Learning Disability Tests for Adults

Closeup shot of a young man writing on a note pad

Peopleimages / Getty Images 

Learning disabilities (LDs) are not limited to children. In fact, quite a few adults discover that an underlying LD was the cause of many of their frustrations in school and the workplace.

Learning Disabilities in Adults

Could you be an adult with a learning disability? The Learning Disabilities Association of America offers guidance about the screening process for learning disabilities in the adult workforce. A LD screening can only be performed by a qualified professional.

The issues that are evaluated during an adult LD screening may include the following:

  • Does the person confuse similar letters or numbers, reverse them, or confuse their order?
  • Does the person have difficulty reading the newspaper, following small print, and/or following columns?
  • Does the person have difficulty completing job applications correctly?
  • Does the person have difficulty writing ideas on paper?
  • Does the person have persistent problems with sentence structure, writing mechanics, and organizing written work?
  • Does the person have trouble dialing phone numbers or reading addresses?
  • Does the person reverse or omit letters, words, or phrases when writing?
  • Does the person often misread or miscopy?
  • Does the person spell the same word differently in one document?
  • Is the person able to explain things orally, but not in writing?


If you are concerned that you or a loved one may have a learning disability, you have the option of seeking a screening, a formal evaluation, a diagnosis, and/or suggestions for addressing or working around your challenges at home and at work.

  • If you do go through the full evaluation process and are diagnosed with a learning disability, chances are you'll also receive help in the form of tools, resources, and other processes to make life easier at home, school, or work.
  • In many cases, LD screenings are brief and may include quick tests, interviews, and discussions.
  • LD diagnosis, on the other hand, requires a formal evaluation and often involves the administration of full-scale tests for intelligence, abilities, and other challenges.
  • You will receive a LD diagnosis from a psychologist, psychiatrist, physician, occupational therapist, or some other licensed mental health or medical professional.
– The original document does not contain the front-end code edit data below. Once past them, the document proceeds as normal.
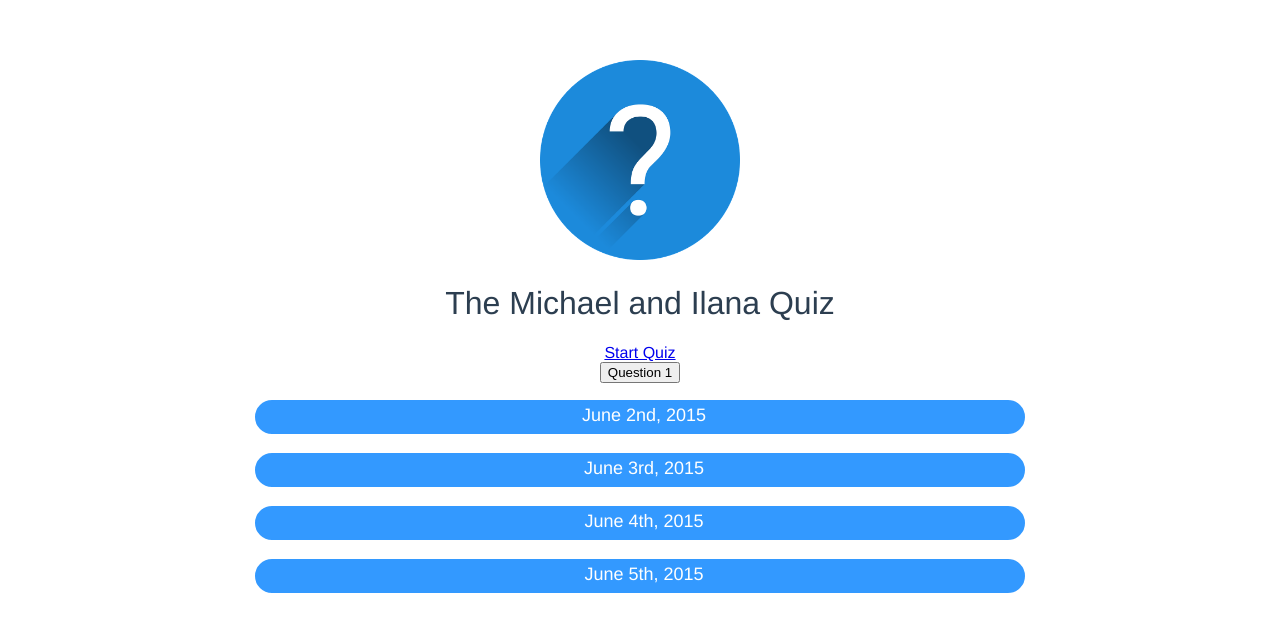
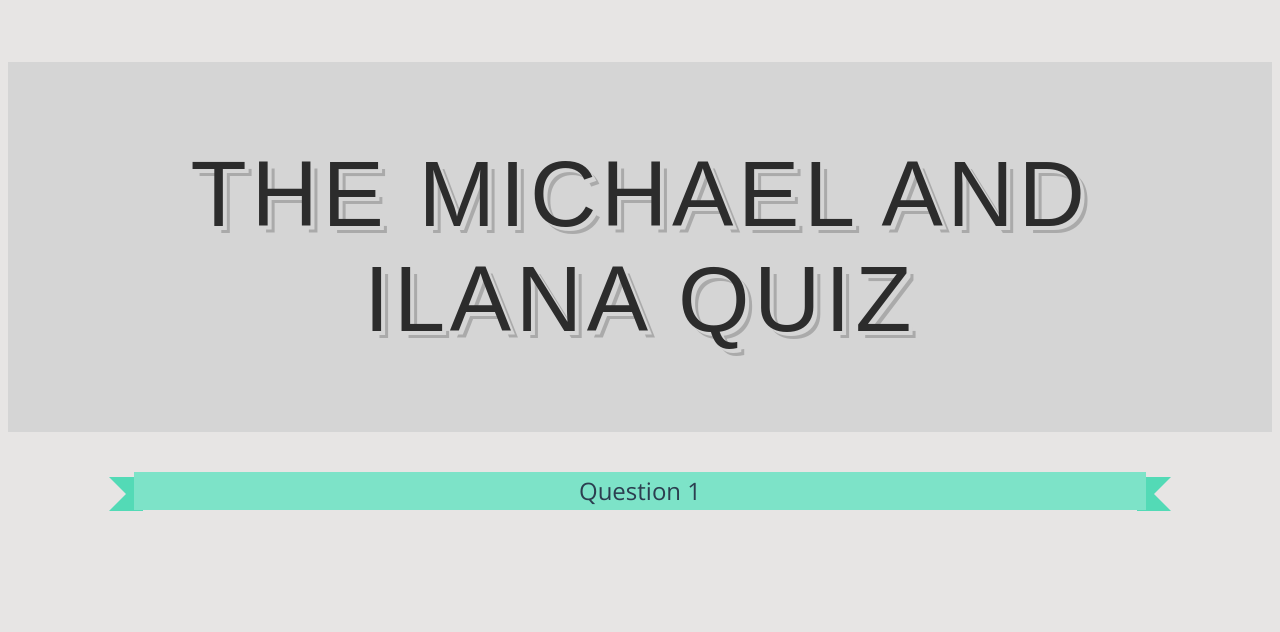
Before and after one commit to mlavina/milana, a Vue app: page /#/question/0 in a window 1280 px wide. Shown: the top 632 px of the page. Built offline with nearby package versions, Linux system fonts and the light colour scheme.

Commit message:
feat(css): added CSS styling

```diff
--- a/src/App.vue
+++ b/src/App.vue
@@ -1,8 +1,6 @@
 <template>
   <div id="app">
-    <img width="200" height="200" src="./assets/questionMark.png">
     <hello></hello>
-    <router-link to="/question/0">Start Quiz</router-link>
     <transition name="slide-fade">
       <router-view></router-view>
     </transition>
@@ -18,6 +16,9 @@ export default {
   components: {
     Hello,
     Question,
+  },
+  data() {
+    return { startQuiz: true };
   },
 };
 </script>
@@ -38,4 +39,8 @@ export default {
   transform: translateX(10px);
   opacity: 0;
 }
+
+body{
+  background-color: #e7e5e4;
+}
 </style>
--- a/src/assets/questions.js
+++ b/src/assets/questions.js
@@ -191,4 +191,16 @@ export default [
     ],
     answer: 1,
   },
+  {
+    questionNum: 17,
+    title: 'When Michael asked Ilana to marry him, what did she say?',
+    url: 'https://www.youtube.com/embed/PvUz6KlE0Uc',
+    options: [
+      'Yes',
+      'Yes',
+      'Yes',
+      'Yes',
+    ],
+    answer: 1,
+  },
 ];
--- a/src/components/Hello.vue
+++ b/src/components/Hello.vue
@@ -1,6 +1,6 @@
 <template>
   <div class="hello">
-    <h1>{{ msg }}</h1>
+    <h1 class="elegantshadow">{{ msg }}</h1>
   </div>
 </template>
 
@@ -17,21 +17,22 @@ export default {
 
 <!-- Add "scoped" attribute to limit CSS to this component only -->
 <style scoped>
-h1, h2 {
-  font-weight: normal;
+h1.elegantshadow {
+  color: #2c2c2c;
+  background-color: #d5d5d5;
+  letter-spacing: .05em;
+  text-shadow: 4px 4px 0px #d5d5d5, 7px 7px 0px rgba(0, 0, 0, 0.2);
 }
 
-ul {
-  list-style-type: none;
-  padding: 0;
+h1 {
+  font-family: "Avant Garde", Avantgarde, "Century Gothic", CenturyGothic, "AppleGothic", sans-serif;
+  font-size: 92px;
+  padding: 80px 50px;
+  text-align: center;
+  text-transform: uppercase;
+  text-rendering: optimizeLegibility;
+  margin-bottom:40px;
+
 }
 
-li {
-  display: inline-block;
-  margin: 0 10px;
-}
-
-a {
-  color: #42b983;
-}
 </style>
--- a/src/components/Modal.vue
+++ b/src/components/Modal.vue
@@ -19,7 +19,7 @@
           <div class="modal-footer">
             <slot name="footer">
               <button class="modal-default-button" @click="$emit('close')">
-                OK
+                Close
               </button>
             </slot>
           </div>
@@ -37,7 +37,7 @@
     },
   };
 </script>
-<style scoped>
+<style>
   .modal-mask {
     position: fixed;
     z-index: 9998;
@@ -57,6 +57,7 @@
 
   .modal-container {
     width: 600px;
+    height: 500px;
     margin: 0px auto;
     padding: 20px 30px;
     background-color: #fff;
--- a/src/components/Question.vue
+++ b/src/components/Question.vue
@@ -1,11 +1,13 @@
 <template>
-  <div :key="questionNum">
-    <button @click="showQuestion = true" > Question {{ questionNum }} </button>
-    <modal v-if="showQuestion" @close="showQuestion = false" class="question-text">
-      <div slot="header">{{ title }}</div>
+  <div >
+    <aside class='ribbon' @click="showQuestion = true" >Question {{ questionNum }} </aside>
+    <modal v-show="showQuestion" @close="modalClosed()" class="question-text">
+      <h2 slot="header">{{ title }}</h2>
       <iframe slot="body" width="560" height="315" :src="url" frameborder="0" allowfullscreen></iframe>
     </modal>
-    <div v-for="option in options" @click="nextQuestion()" class="option">{{ option }}</div>
+    <div :key="questionNum" v-show="showAnswers" v-for="option in options" @click="nextQuestion()" class="option">
+      {{ option }}
+    </div>
   </div>
 </template>
 <script>
@@ -22,6 +24,7 @@
         answer: questions[this.$route.params.num].answer,
         title: questions[this.$route.params.num].title,
         showQuestion: false,
+        showAnswers: false,
       };
     },
     watch: {
@@ -31,6 +34,8 @@
         this.options = questions[to.params.num].options;
         this.answer = questions[to.params.num].answer;
         this.title = questions[to.params.num].title;
+        this.showQuestion = false;
+        this.showAnswers = false;
       },
     },
     components: {
@@ -39,12 +44,21 @@
     methods: {
       nextQuestion() {
         const nextQuestionNum = parseInt(this.$route.params.num, 10) + 1;
-        this.$router.replace({ path: `${nextQuestionNum}` });
+        this.$router.push({ path: `${nextQuestionNum}` });
+      },
+      modalClosed() {
+        this.showQuestion = false;
+        this.showAnswers = true;
       },
     },
   };
 </script>
 <style>
+@import url(http://fonts.googleapis.com/css?family=Open+Sans);
+body{
+  font-family: Open Sans, sans-serif;
+}
+
 .option{
   width:60%;
   height:30px;
@@ -61,10 +75,73 @@
   border-radius: 25px;
   line-height: 150%;
   flex: 1 100%;
+  font-family: Open Sans, sans-serif;
 }
 
 .option:hover{
     border:#FC0 solid 2px;
     color:#FC0;
 }
+.modal-default-button {
+  font-family: Open Sans, sans-serif;
+  color: #ffffff;
+  font-size: 20px;
+  background: #3498db;
+  padding: 10px 20px 10px 20px;
+  text-decoration: none;
+  width:100%
+}
+
+.modal-default-button:hover {
+    border:#FC0 solid 2px;
+    color:#FC0;
+}
+h1, h2 {
+  font-weight: normal;
+}
+
+aside {
+  margin-bottom: 20px 0;
+  margin-left: auto;
+  margin-right: auto;
+  line-height: 38px;
+  position: relative;
+  cursor: pointer;
+  user-select: none;
+  width: 80%;
+  font-family: Open Sans, sans-serif;
+  font-size:24px
+}
+aside:hover {
+  top: -1px;
+}
+aside:active {
+  top: 1px;
+}
+aside.ribbon {
+  background-color: #7DE3C8;
+}
+aside.ribbon:before, aside.ribbon:after {
+  top: 5px;
+  z-index: -10;
+}
+aside.ribbon:before {
+  border-color: #53dab6 #53dab6 #53dab6 transparent;
+  left: -25px;
+  border-width: 17px;
+}
+aside.ribbon:after {
+  border-color: #53dab6 transparent #53dab6 #53dab6;
+  right: -25px;
+  border-width: 17px;
+}
+
+aside:before, aside:after {
+  content: '';
+  position: absolute;
+  height: 0;
+  width: 0;
+  border-style: solid;
+  border-width: 0;
+}
 </style>
--- a/src/main.js
+++ b/src/main.js
@@ -9,6 +9,7 @@ Vue.use(VueRouter);
 
 const routes = [
   { path: '/question/:num', component: Question },
+  { path: '/', redirect: '/question/0' },
 ];
 
 const router = new VueRouter({
```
Learning disabilities may include dyslexia, speech and language disorders, communication disorders, or issues such as ADD/ADHD.

Often, help will include recommendations for accommodations ranging from more time to complete tasks to tools such as speech to print technology, online and print planners, 1-to-1 job coaching, and more. Because you may qualify as a disabled individual, it is possible that these resources will be provided without cost to you through your school or employer.

LD Professionals

There are many different types of professionals who can administer screening and evaluation. These range from PhD and medical professionals (psychologists, psychiatrists, developmental neurologists) to school counselors, social workers, and others who have training and experience in the field.​

To find a qualified professional, begin your search at your state's Department of Vocational Rehabilitation (DVR). You can find your state's office of Vocational Rehabilitation on your state's disability resource page.

State DVRs offer tests for learning disabilities and many other services at little or no cost when clients need testing to assist with employment issues. If you would prefer to have learning disability tests performed by a private testing professional, you can usually find a licensed psychologist or psychiatrist who performs tests by consulting with your physician for a referral. You may also find licensed psychologists or psychiatrists through your local telephone directory.

5 Sources
Verywell Family uses only high-quality sources, including peer-reviewed studies, to support the facts within our articles. Read our editorial process to learn more about how we fact-check and keep our content accurate, reliable, and trustworthy.
  1. Miller B, Vaughn S, Freund L. Learning Disabilities Research Studies: Findings From NICHD-Funded Projects. J Res Educ Eff. 2014;7(3):225-231. doi:10.1080/19345747.2014.927251

  2. Learning Disabilities Association of America. Adult learning disability assessment process flyer.

  3. Moreau D, Waldie KE. Developmental Learning Disorders: From Generic Interventions to Individualized Remediation. Front Psychol. 2015;6:2053. doi:10.3389/fpsyg.2015.02053

  4. Latham PS, Latham PH. Learning Disabilities in the Workplace. Learning Disabilities Association of America.

  5. Learning Disabilities Association of America. Adult Learning Disability Assessment Process.

By Ann Logsdon
Ann Logsdon is a school psychologist specializing in helping parents and teachers support students with a range of educational and developmental disabilities.